Minors also cannot undergo gender reassignment surgery, which made the previous manner of changing the gender on a birth certificate an unviable option. Puberty blockers can be given to minors with parental consent, but hormones and gender reassignment surgery cannot begin until the age of 18.
Tragically, transgender and gender-nonconforming youth have heightened risks in going about everyday life. They are more susceptible to being targets of violence, grapple with mental health, and face economic hardship including homelessness at rates much higher than cisgender youth.

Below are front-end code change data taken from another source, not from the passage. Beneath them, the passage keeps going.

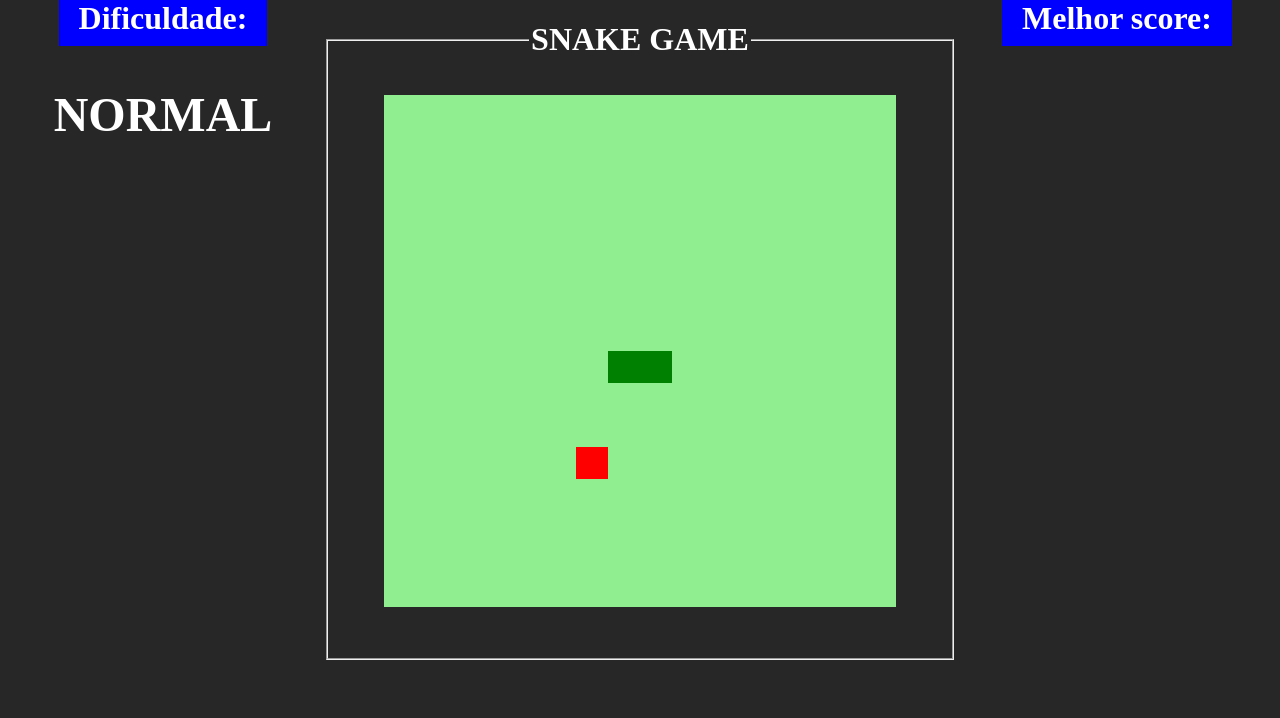
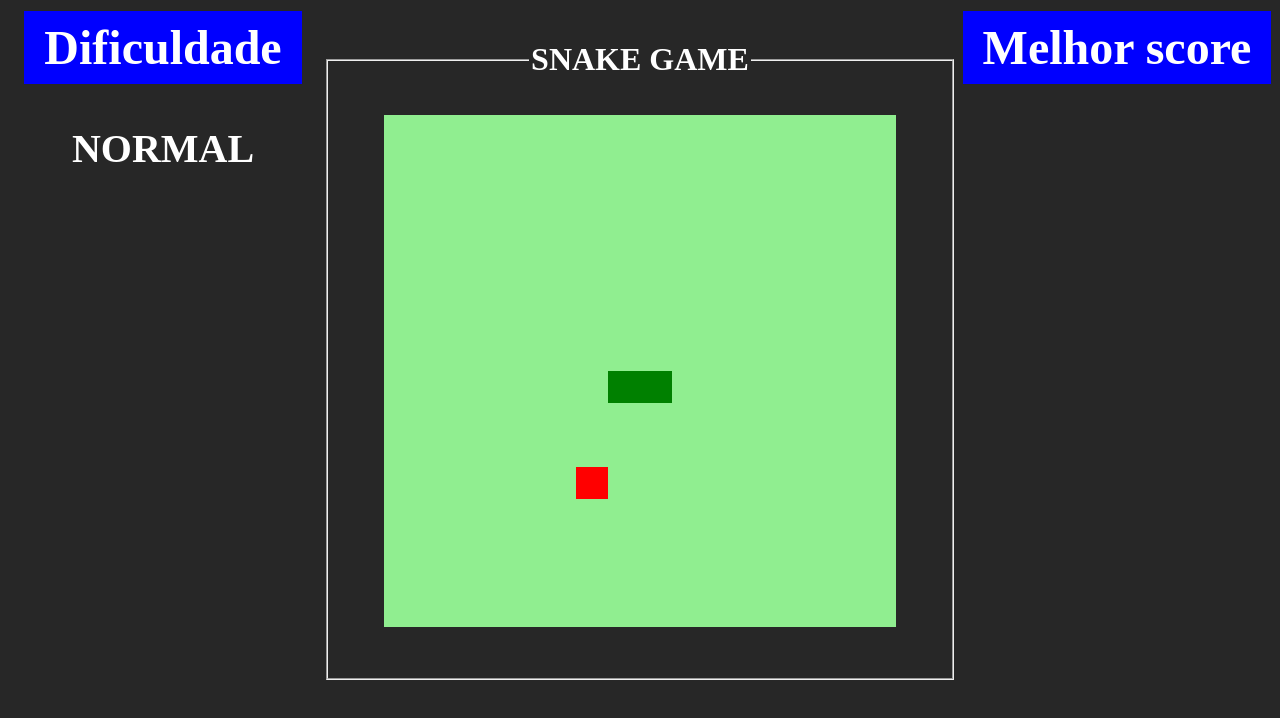
Before and after one commit to fael-atom/snake-game, a plain HTML site: page index.html in a window 1280 px wide. Drawn offline with Linux system fonts and the light colour scheme.

Commit message:
Ajusta fonte de score

```diff
--- a/index.html
+++ b/index.html
@@ -43,12 +43,12 @@
     -->
     <div class="container">
         <div class="score-body">
-            <h2>Melhor score:</h2>
+            <h2>Melhor score</h2>
             <p class="score"></p>
         </div>
 
         <div class="level-body">
-            <h2>Dificuldade:</h2>
+            <h2>Dificuldade</h2>
             <p class="level">NORMAL</p>
         </div>
         <fieldset class="borda-game">
--- a/style.css
+++ b/style.css
@@ -9,6 +9,7 @@ body {
     display: grid;
     grid-template-columns: 1fr 1fr 1fr;
     align-items:start;
+    margin-top: 20px;
 }
 
 .level-body {
@@ -28,7 +29,7 @@ body {
     display: inline;
     padding: 10px 20px;
     margin-top: 20px;
-    font-size: 2rem;
+    font-size: 3rem;
     color: #fff;
     background-color: blue;
 }
@@ -36,7 +37,7 @@ body {
 .score,
 .level {
     color: #fff;
-    font-size: 3rem;
+    font-size: 2.5rem;
     font-weight: bold;
     margin: 50px;
 }
```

The 2015 United States Transgender Survey offers shocking statistics. Nearly 40% of transgender adults have attempted suicide, with 92% of that population attempting suicide before the age of 25. For context, that’s over 9 times the rate of the overall US population.
Many of these hardships begin with family and peers being unaccepting of the minor’s chosen identification. Harassment and bullying are very common experiences for transgender and gender-nonconforming youth.
Governor Phil Murphy signed The Babs Siperstein Law last July. He felt strongly about this being an important, progressive step forward for the state.
At the time of the bill’s signing, the governor said, “Today is an important day for New Jersey as we continue to strive toward equality for all of our residents, regardless of sex or gender expression. Allowing vital records to match gender identity is an important step forward that will allow transgender individuals to control the disclosure of their transgender status.”
Sadly, the namesake of this law, Barbra Siperstein, has died at the age of 76. Her death came just days after the law went into effect.
Barbra, a lifelong New Jersey resident, was the first transgender member of the Democratic National Committee. She was appointed to the DNC in 2009. She became a member of the DNC executive committee in 2011, where she continued to serve until 2017.
Barbra’s legacy will go on to help many people along the spectrum of gender. New Jersey residents can now live a little more authentically, thanks to Barbra’s activism.